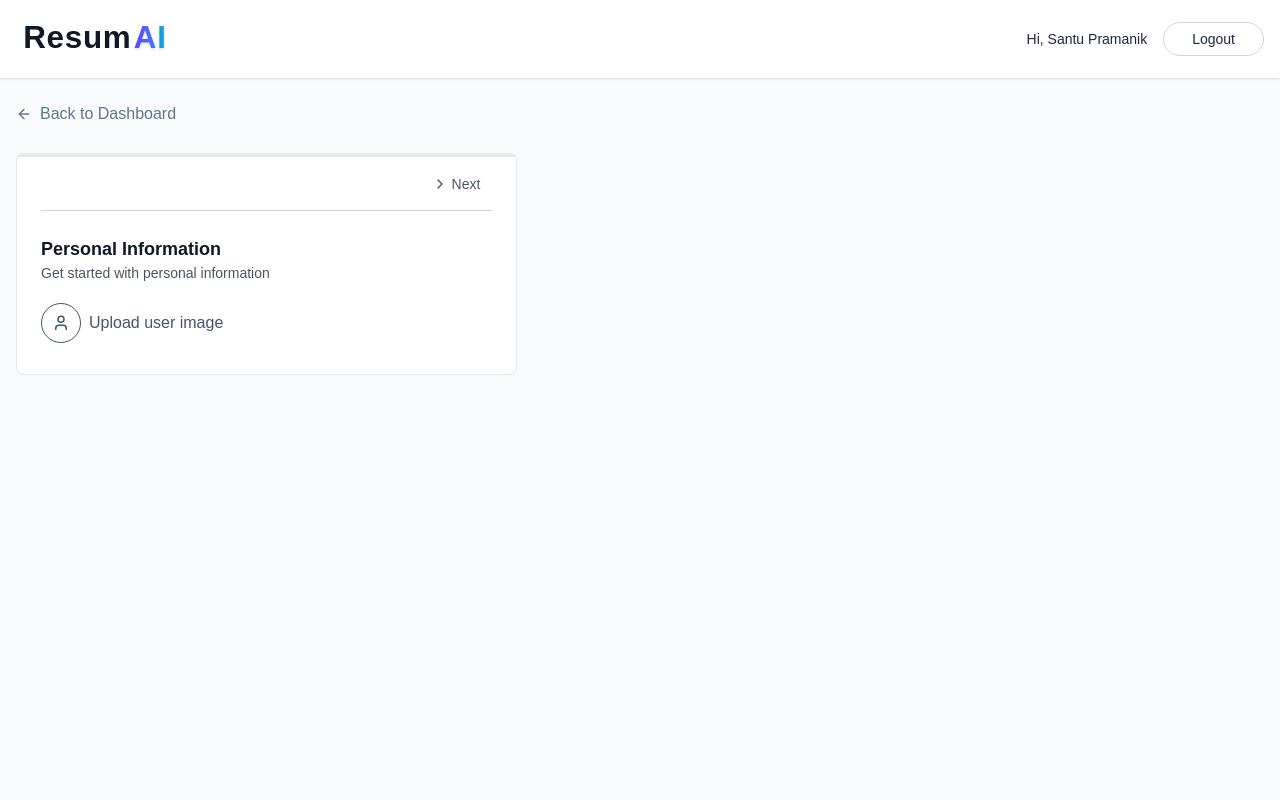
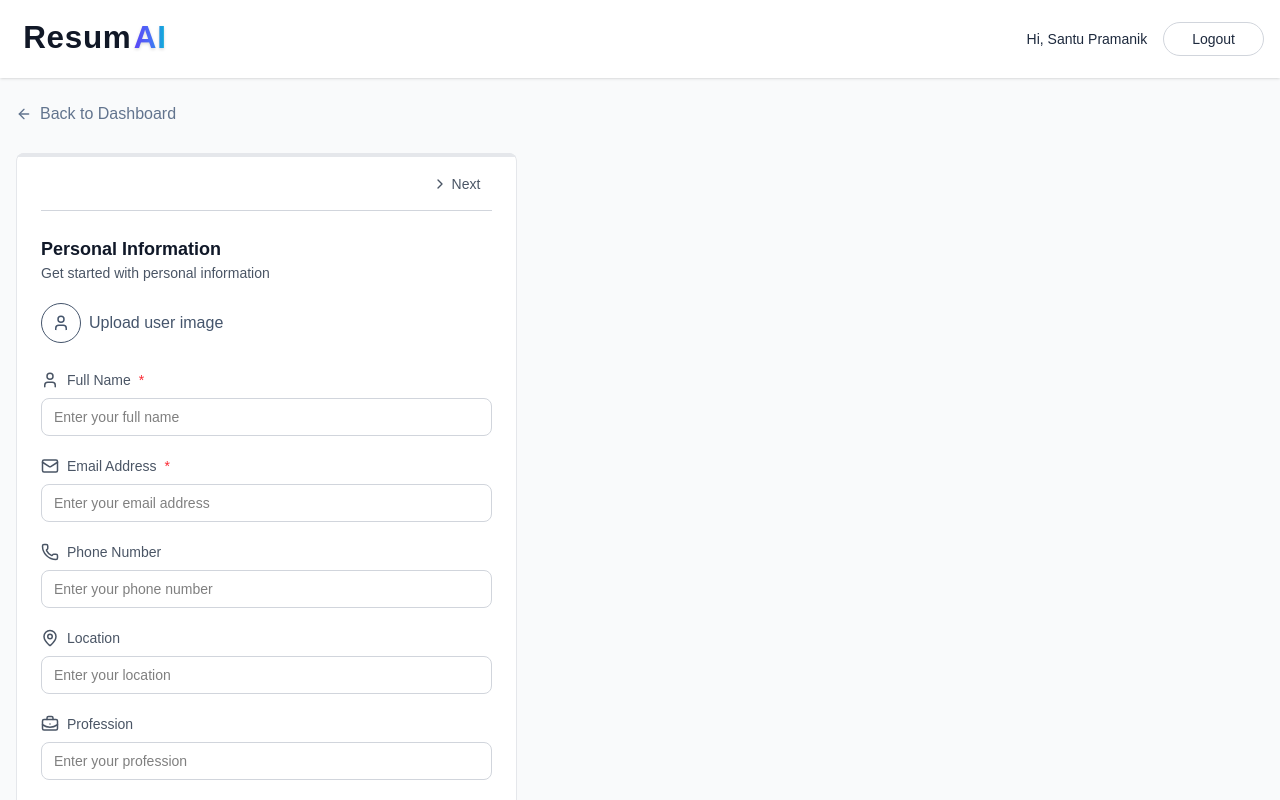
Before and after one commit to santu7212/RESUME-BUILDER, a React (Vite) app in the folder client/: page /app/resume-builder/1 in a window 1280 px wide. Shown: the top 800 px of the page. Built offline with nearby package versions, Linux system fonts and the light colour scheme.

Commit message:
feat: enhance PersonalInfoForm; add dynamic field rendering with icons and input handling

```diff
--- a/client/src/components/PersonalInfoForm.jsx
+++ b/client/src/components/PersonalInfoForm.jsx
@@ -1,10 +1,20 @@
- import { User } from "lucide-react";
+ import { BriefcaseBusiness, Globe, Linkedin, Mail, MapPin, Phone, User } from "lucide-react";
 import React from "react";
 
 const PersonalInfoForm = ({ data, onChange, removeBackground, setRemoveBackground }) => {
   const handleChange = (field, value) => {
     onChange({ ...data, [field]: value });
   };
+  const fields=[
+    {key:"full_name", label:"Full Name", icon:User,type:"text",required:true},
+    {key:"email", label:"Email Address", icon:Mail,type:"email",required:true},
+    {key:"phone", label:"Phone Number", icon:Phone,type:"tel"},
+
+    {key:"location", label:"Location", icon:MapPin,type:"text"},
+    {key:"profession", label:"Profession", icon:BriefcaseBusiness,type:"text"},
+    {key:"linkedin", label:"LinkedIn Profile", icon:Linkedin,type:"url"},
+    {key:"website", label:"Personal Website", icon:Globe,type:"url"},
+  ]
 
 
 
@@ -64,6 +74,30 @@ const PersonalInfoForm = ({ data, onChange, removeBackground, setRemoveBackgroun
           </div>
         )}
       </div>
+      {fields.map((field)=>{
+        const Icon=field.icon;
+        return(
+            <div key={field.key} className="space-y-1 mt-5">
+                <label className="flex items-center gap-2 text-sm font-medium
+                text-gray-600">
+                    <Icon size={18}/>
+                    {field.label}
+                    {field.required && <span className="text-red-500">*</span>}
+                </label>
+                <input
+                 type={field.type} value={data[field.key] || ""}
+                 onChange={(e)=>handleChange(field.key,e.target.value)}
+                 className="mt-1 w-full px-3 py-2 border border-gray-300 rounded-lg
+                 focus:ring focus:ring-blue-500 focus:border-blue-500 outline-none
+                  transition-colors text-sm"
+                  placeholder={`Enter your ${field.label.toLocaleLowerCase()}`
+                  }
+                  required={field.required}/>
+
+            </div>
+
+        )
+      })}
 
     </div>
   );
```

--

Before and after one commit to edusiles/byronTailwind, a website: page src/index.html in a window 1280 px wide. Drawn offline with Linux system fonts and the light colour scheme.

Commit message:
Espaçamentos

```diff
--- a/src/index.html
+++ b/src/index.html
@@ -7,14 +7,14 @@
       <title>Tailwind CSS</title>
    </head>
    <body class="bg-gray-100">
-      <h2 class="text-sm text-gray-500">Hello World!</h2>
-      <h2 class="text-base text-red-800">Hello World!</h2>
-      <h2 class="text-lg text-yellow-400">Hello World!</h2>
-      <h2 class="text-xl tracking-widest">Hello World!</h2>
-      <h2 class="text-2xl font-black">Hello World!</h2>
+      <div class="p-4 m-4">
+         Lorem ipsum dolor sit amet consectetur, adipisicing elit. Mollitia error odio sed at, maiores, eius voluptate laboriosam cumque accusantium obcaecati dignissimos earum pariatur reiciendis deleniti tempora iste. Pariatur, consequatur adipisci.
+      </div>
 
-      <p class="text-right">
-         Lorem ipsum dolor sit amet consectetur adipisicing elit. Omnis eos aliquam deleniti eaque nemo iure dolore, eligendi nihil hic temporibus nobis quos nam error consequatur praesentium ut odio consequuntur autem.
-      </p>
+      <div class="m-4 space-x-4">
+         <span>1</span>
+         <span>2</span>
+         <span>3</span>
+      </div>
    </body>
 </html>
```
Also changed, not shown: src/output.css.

*Task requirements*
Only the number is wanted: how many lines in the listing hold "label"?

*Reply*
11